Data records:
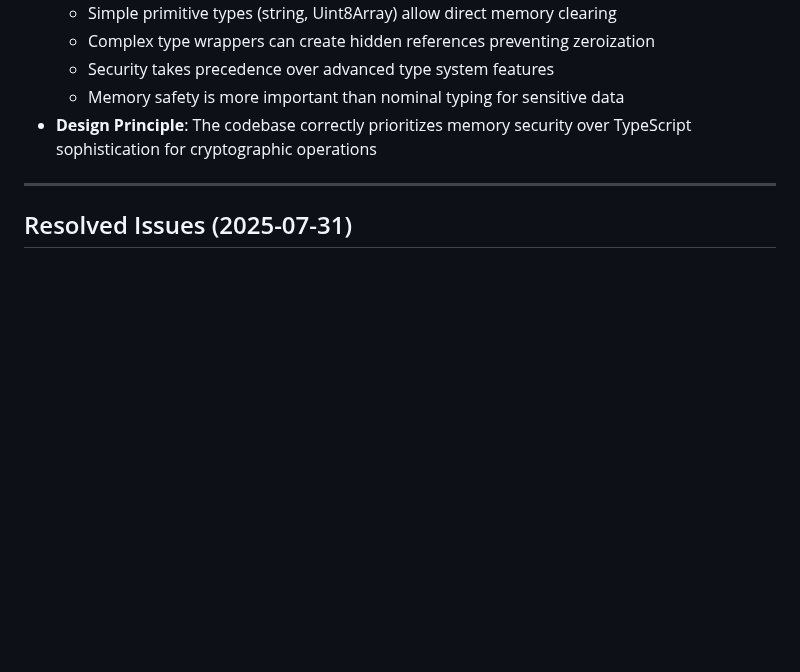
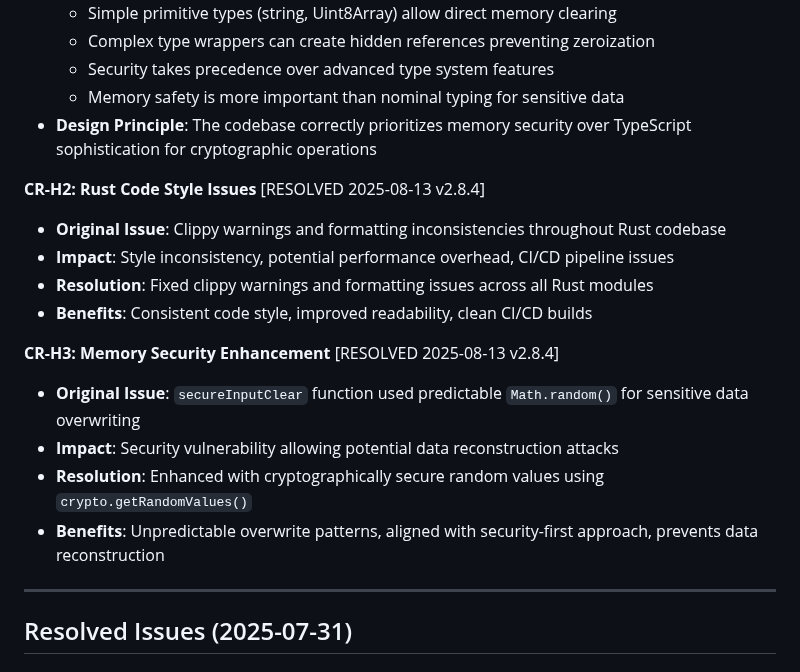
Before and after one commit to czerwonk/hakanai, a Markdown page: docs/RESOLVED_REVIEW_ISSUES.md, the part around the change. GitHub-like rendering; blank space fills up the shorter version.

Commit message:
docs: cleanup reports (resolved items)

```diff
--- a/docs/RESOLVED_REVIEW_ISSUES.md
+++ b/docs/RESOLVED_REVIEW_ISSUES.md
@@ -705,6 +705,18 @@ window.i18n?.t("button.copy") ?? "Copy";
   - Memory safety is more important than nominal typing for sensitive data
 - **Design Principle**: The codebase correctly prioritizes memory security over TypeScript sophistication for cryptographic operations
 
+**CR-H2: Rust Code Style Issues** [RESOLVED 2025-08-13 v2.8.4]
+- **Original Issue**: Clippy warnings and formatting inconsistencies throughout Rust codebase
+- **Impact**: Style inconsistency, potential performance overhead, CI/CD pipeline issues
+- **Resolution**: Fixed clippy warnings and formatting issues across all Rust modules
+- **Benefits**: Consistent code style, improved readability, clean CI/CD builds
+
+**CR-H3: Memory Security Enhancement** [RESOLVED 2025-08-13 v2.8.4]
+- **Original Issue**: `secureInputClear` function used predictable `Math.random()` for sensitive data overwriting
+- **Impact**: Security vulnerability allowing potential data reconstruction attacks
+- **Resolution**: Enhanced with cryptographically secure random values using `crypto.getRandomValues()`
+- **Benefits**: Unpredictable overwrite patterns, aligned with security-first approach, prevents data reconstruction
+
 ---
 
 ## Resolved Issues (2025-07-31)
```
Also changed, not shown: REVIEW_REPORT.md (+4 -12 lines).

_Task item_.
Search the data for "docs". Copy every line that has it.

_Result for this exercise_.
Before and after one commit to czerwonk/hakanai, a Markdown page: docs/RESOLVED_REVIEW_ISSUES.md, the part around the change. GitHub-like rendering; blank space fills up the shorter version.
docs: cleanup reports (resolved items)
--- a/docs/RESOLVED_REVIEW_ISSUES.md
+++ b/docs/RESOLVED_REVIEW_ISSUES.md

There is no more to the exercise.